_WHAT THE TASK REQUIRES_:
Your response should consist of the entries below, reproduced exactly and without their images.

_EXTRACTED RECORDS_:
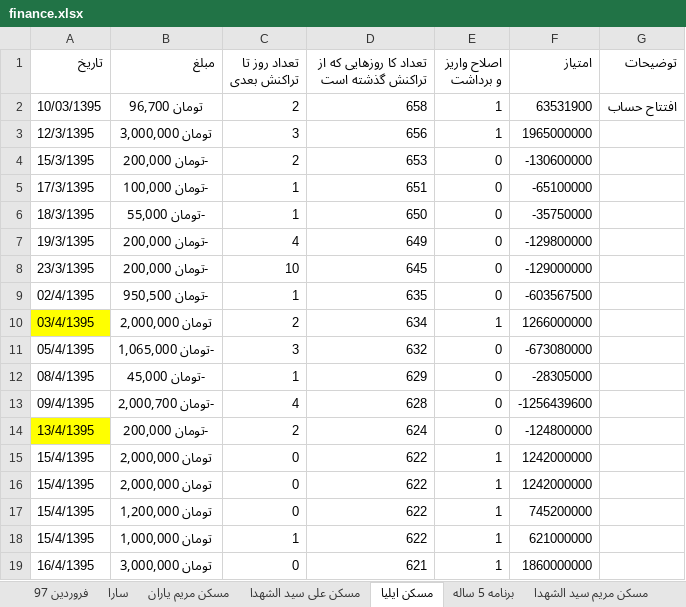
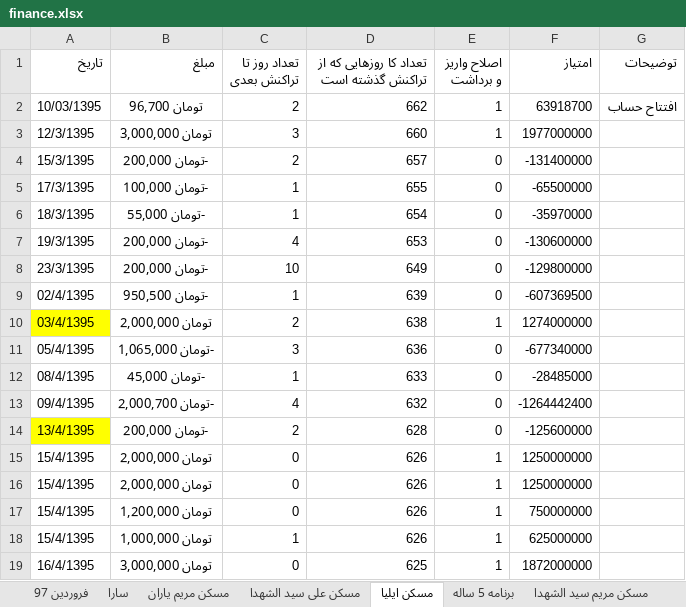
Before and after one commit to ali61n60/AudioDemo, an Excel workbook: AudioDemo/finance/finance.xlsx, sheet مسکن ایلیا, drawn as a sheet; only a part is shown; values as stored, in another font and other column widths than the file's, no borders; the diff covers the shown part only; the diff names each change by its address in the sheet, - before the commit and + after, or states it on an @@ line.

Commit message:
4/1/1397

```diff
--- a/AudioDemo/finance/finance.xlsx (sheet مسکن ایلیا)
+++ b/AudioDemo/finance/finance.xlsx (sheet مسکن ایلیا)
-D2: 658
+D2: 662
-F2 (امتیاز): 63531900
+F2 (امتیاز): 63918700
-D3: 656
+D3: 660
-F3 (امتیاز): 1965000000
+F3 (امتیاز): 1977000000
-D4: 653
+D4: 657
-F4 (امتیاز): -130600000
+F4 (امتیاز): -131400000
-D5: 651
+D5: 655
-F5 (امتیاز): -65100000
+F5 (امتیاز): -65500000
-D6: 650
+D6: 654
-F6 (امتیاز): -35750000
+F6 (امتیاز): -35970000
-D7: 649
+D7: 653
-F7 (امتیاز): -129800000
+F7 (امتیاز): -130600000
-D8: 645
+D8: 649
-F8 (امتیاز): -129000000
+F8 (امتیاز): -129800000
-D9: 635
+D9: 639
-F9 (امتیاز): -603567500
+F9 (امتیاز): -607369500
-D10: 634
+D10: 638
-F10 (امتیاز): 1266000000
+F10 (امتیاز): 1274000000
-D11: 632
+D11: 636
-F11 (امتیاز): -673080000
+F11 (امتیاز): -677340000
-D12: 629
+D12: 633
-F12 (امتیاز): -28305000
+F12 (امتیاز): -28485000
-D13: 628
+D13: 632
-F13 (امتیاز): -1256439600
+F13 (امتیاز): -1264442400
-D14: 624
+D14: 628
-F14 (امتیاز): -124800000
+F14 (امتیاز): -125600000
-D15:D18: 622
+D15:D18: 626
-F15:F16 (امتیاز): 1242000000
+F15:F16 (امتیاز): 1250000000
-F17 (امتیاز): 745200000
+F17 (امتیاز): 750000000
-F18 (امتیاز): 621000000
+F18 (امتیاز): 625000000
-D19: 621
+D19: 625
-F19 (امتیاز): 1860000000
+F19 (امتیاز): 1872000000
```
Also changed, not shown: 1 added row, 1 removed row and 352 edited cells elsewhere in this sheet, sheet برنامه 5 ساله.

_TASK RESPONSE_:
Before and after one commit to ali61n60/AudioDemo, an Excel workbook: AudioDemo/finance/finance.xlsx, sheet مسکن ایلیا, drawn as a sheet; only a part is shown; values as stored, in another font and other column widths than the file's, no borders; the diff covers the shown part only; the diff names each change by its address in the sheet, - before the commit and + after, or states it on an @@ line.

Commit message:
4/1/1397

```diff
--- a/AudioDemo/finance/finance.xlsx (sheet مسکن ایلیا)
+++ b/AudioDemo/finance/finance.xlsx (sheet مسکن ایلیا)
-D2: 658
+D2: 662
-F2 (امتیاز): 63531900
+F2 (امتیاز): 63918700
-D3: 656
+D3: 660
-F3 (امتیاز): 1965000000
+F3 (امتیاز): 1977000000
-D4: 653
+D4: 657
-F4 (امتیاز): -130600000
+F4 (امتیاز): -131400000
-D5: 651
+D5: 655
-F5 (امتیاز): -65100000
+F5 (امتیاز): -65500000
-D6: 650
+D6: 654
-F6 (امتیاز): -35750000
+F6 (امتیاز): -35970000
-D7: 649
+D7: 653
-F7 (امتیاز): -129800000
+F7 (امتیاز): -130600000
-D8: 645
+D8: 649
-F8 (امتیاز): -129000000
+F8 (امتیاز): -129800000
-D9: 635
+D9: 639
-F9 (امتیاز): -603567500
+F9 (امتیاز): -607369500
-D10: 634
+D10: 638
-F10 (امتیاز): 1266000000
+F10 (امتیاز): 1274000000
-D11: 632
+D11: 636
-F11 (امتیاز): -673080000
+F11 (امتیاز): -677340000
-D12: 629
+D12: 633
-F12 (امتیاز): -28305000
+F12 (امتیاز): -28485000
-D13: 628
+D13: 632
-F13 (امتیاز): -1256439600
+F13 (امتیاز): -1264442400
-D14: 624
+D14: 628
-F14 (امتیاز): -124800000
+F14 (امتیاز): -125600000
-D15:D18: 622
+D15:D18: 626
-F15:F16 (امتیاز): 1242000000
+F15:F16 (امتیاز): 1250000000
-F17 (امتیاز): 745200000
+F17 (امتیاز): 750000000
-F18 (امتیاز): 621000000
+F18 (امتیاز): 625000000
-D19: 621
+D19: 625
-F19 (امتیاز): 1860000000
+F19 (امتیاز): 1872000000
```
Also changed, not shown: 1 added row, 1 removed row and 352 edited cells elsewhere in this sheet, sheet برنامه 5 ساله.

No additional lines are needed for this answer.